Finally, I reported on the deliberations of another committee — the Planning and Zoning Commission’s Bicycle and Pedestrian Committee — whose meetings I attend as PSRB representative. At that committee meeting, held several hours after the PSRB meeting, I raised concerns about the efficacy, costs and benefits of a proposed bike lane network between Tatnall Square and the Ocmulgee Riverwalk. One segment of the plan involves spending about $120,000 to put bike lanes along Walnut Street, between Martin Luther King Jr. Drive and Madison Street. I noted that Riverside Drive Lane, which runs parallel to Walnut, between First Street and Madison Street, already exists and carries no traffic. It could, if striped for bike lanes, easily serve as a bikeway thus saving a lot of money which could be used to install bike lanes in unserved parts of Macon-Bibb. I have consistently advocated a community-wide, all-inclusive network of dedicated bike lanes, including along many of our four and five lane roads. But whenever I raise the issue, whether at MATS Policy Committee meetings or P&Z’s Bicycle and Pedestrian Committee meetings, it is ignored.

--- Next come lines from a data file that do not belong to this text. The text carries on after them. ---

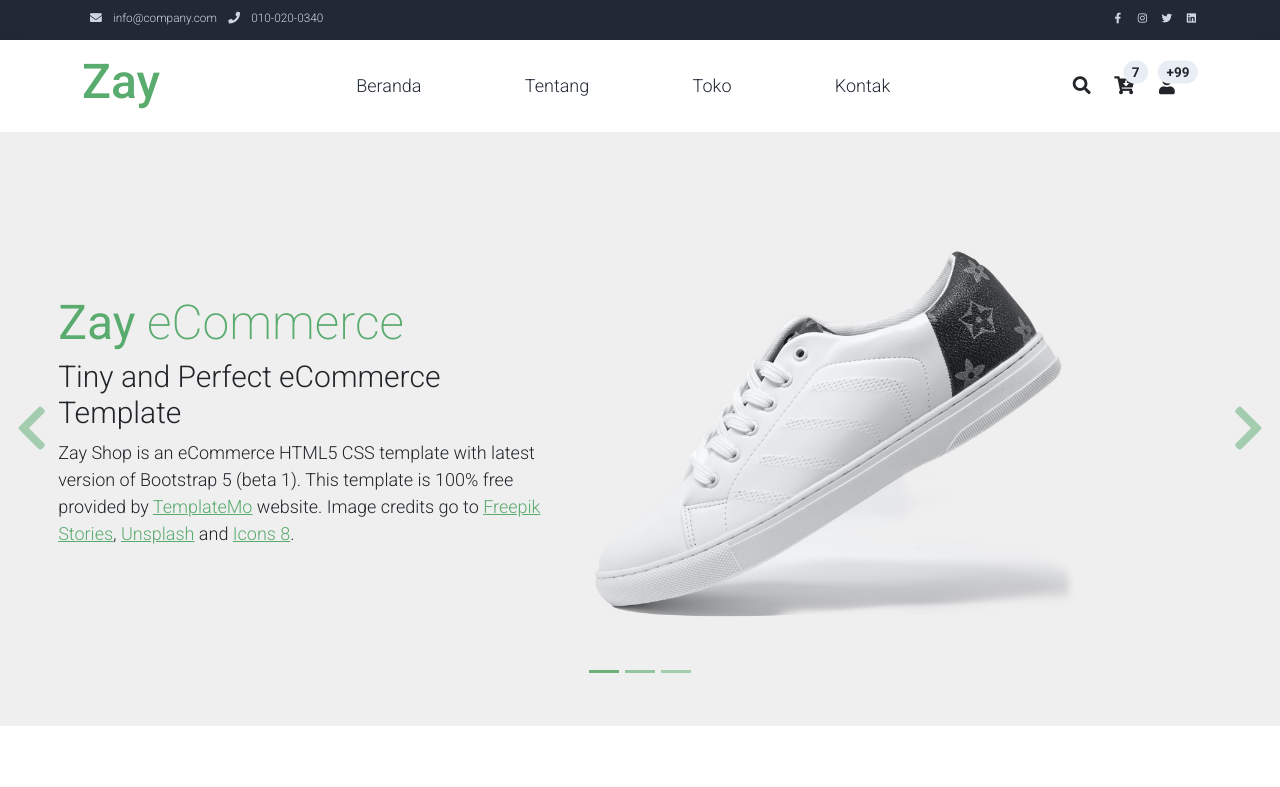
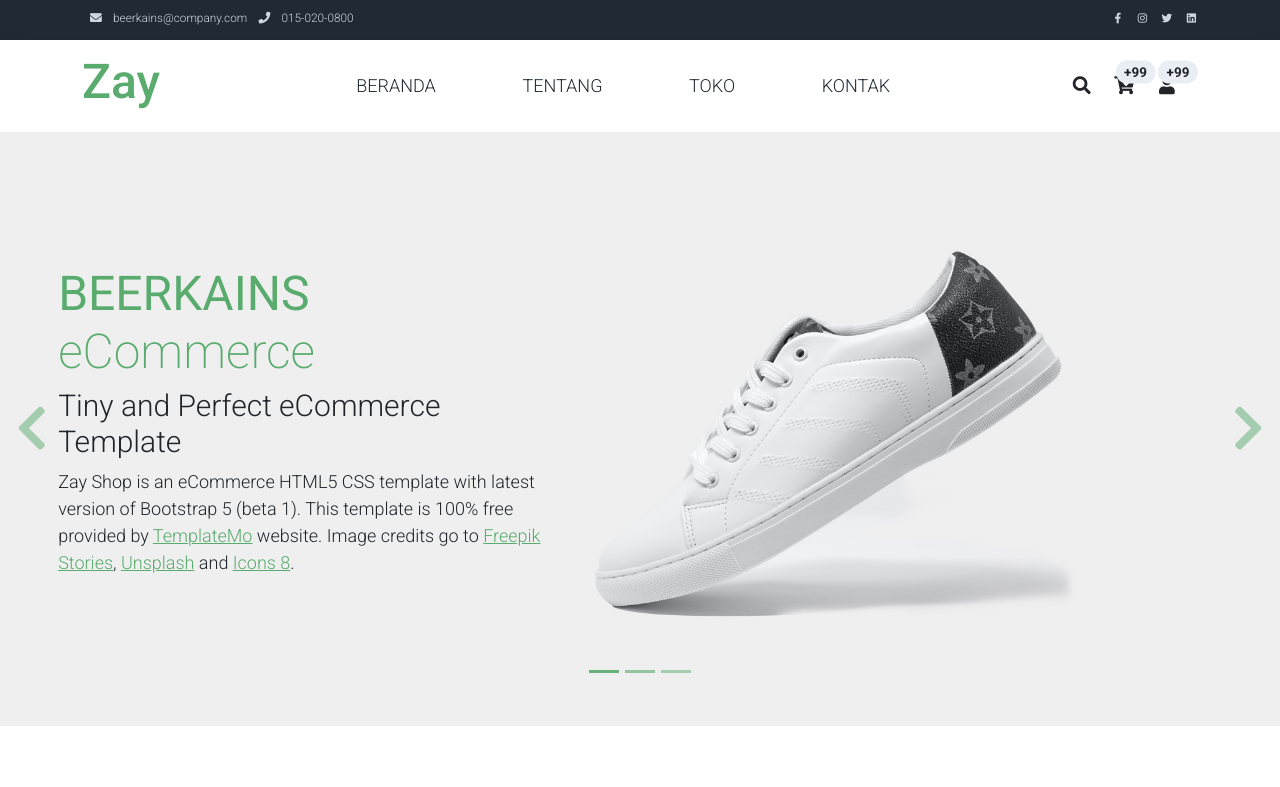
Before and after one commit to trufflebewlly/aqila, a plain HTML site: page index.html in a window 1280 px wide. Shown: the top 787 px of the page. Drawn offline with Linux system fonts and the light colour scheme.

Commit message:
Update index.html

```diff
--- a/index.html
+++ b/index.html
@@ -32,9 +32,9 @@ https://templatemo.com/tm-559-zay-shop
             <div class="w-100 d-flex justify-content-between">
                 <div>
                     <i class="fa fa-envelope mx-2"></i>
-                    <a class="navbar-sm-brand text-light text-decoration-none" href="mailto:info@company.com">info@company.com</a>
+                    <a class="navbar-sm-brand text-light text-decoration-none" href="mailto:info@company.com">beerkains@company.com</a>
                     <i class="fa fa-phone mx-2"></i>
-                    <a class="navbar-sm-brand text-light text-decoration-none" href="tel:010-020-0340">010-020-0340</a>
+                    <a class="navbar-sm-brand text-light text-decoration-none" href="tel:010-020-0340">015-020-0800</a>
                 </div>
                 <div>
                     <a class="text-light" href="https://fb.com/templatemo" target="_blank" rel="sponsored"><i class="fab fa-facebook-f fa-sm fa-fw me-2"></i></a>
@@ -64,16 +64,16 @@ https://templatemo.com/tm-559-zay-shop
                 <div class="flex-fill">
                     <ul class="nav navbar-nav d-flex justify-content-between mx-lg-auto">
                         <li class="nav-item">
-                            <a class="nav-link" href="index.html">Beranda</a>
+                            <a class="nav-link" href="index.html">BERANDA</a>
                         </li>
                         <li class="nav-item">
-                            <a class="nav-link" href="about.html">Tentang</a>
+                            <a class="nav-link" href="about.html">TENTANG</a>
                         </li>
                         <li class="nav-item">
-                            <a class="nav-link" href="shop.html">Toko</a>
+                            <a class="nav-link" href="shop.html">TOKO</a>
                         </li>
                         <li class="nav-item">
-                            <a class="nav-link" href="contact.html">Kontak</a>
+                            <a class="nav-link" href="contact.html">KONTAK</a>
                         </li>
                     </ul>
                 </div>
@@ -91,7 +91,7 @@ https://templatemo.com/tm-559-zay-shop
                     </a>
                     <a class="nav-icon position-relative text-decoration-none" href="#">
                         <i class="fa fa-fw fa-cart-arrow-down text-dark mr-1"></i>
-                        <span class="position-absolute top-0 left-100 translate-middle badge rounded-pill bg-light text-dark">7</span>
+                        <span class="position-absolute top-0 left-100 translate-middle badge rounded-pill bg-light text-dark">+99</span>
                     </a>
                     <a class="nav-icon position-relative text-decoration-none" href="#">
                         <i class="fa fa-fw fa-user text-dark mr-3"></i>
@@ -139,7 +139,7 @@ https://templatemo.com/tm-559-zay-shop
                         </div>
                         <div class="col-lg-6 mb-0 d-flex align-items-center">
                             <div class="text-align-left align-self-center">
-                                <h1 class="h1 text-success"><b>Zay</b> eCommerce</h1>
+                                <h1 class="h1 text-success"><b>BEERKAINS</b> eCommerce</h1>
                                 <h3 class="h2">Tiny and Perfect eCommerce Template</h3>
                                 <p>
                                     Zay Shop is an eCommerce HTML5 CSS template with latest version of Bootstrap 5 (beta 1).
```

The current administration’s sole focus is on what it calls the “urban core.” That may satisfy the well-connected who want public resources directed toward their development plans for the area between the Ocmulgee and Mercer University. But such a narrow focus contravenes the principal of equity which is the heart of the Vision Zero concept adopted by the local government.

On a linear-mile basis, the “urban core” already has far more traffic calming features — e.g. well-marked crosswalks, adequate lighting, pedestrian signals, lower speed limits and sidewalks — than any other part of Macon-Bibb. If all elements of the bikeway plan for the urban core are implemented — including an outrageously expensive and poorly thought-out plan to spend $4 million for less than a mile of bike lanes along College Street — there will be nothing left for pedestrian/bicyclist safety in the rest of Macon-Bibb.

My report concluded with some observations regarding a sister city’s bikeway system. Last year, the mayor and some others took a grant-funded excursion to look at Copenhagen's bikeway network. If they’d done some homework they would have known that Macon-Bibb and Copenhagen are similar in square area —255 square miles for us and 237 square miles for Copenhagen. We have less than two miles of bike ways, counting the river walk. Copenhagen has 261 miles of bike lanes with 85 more in the pipeline. Everybody in Copenhagen has access to its bike network — it is all inclusive. But we will never see that here unless the focus is broadened to include the community beyond the “urban core.”

Michael Ryan is chairman, Pedestrian Safety Review Board.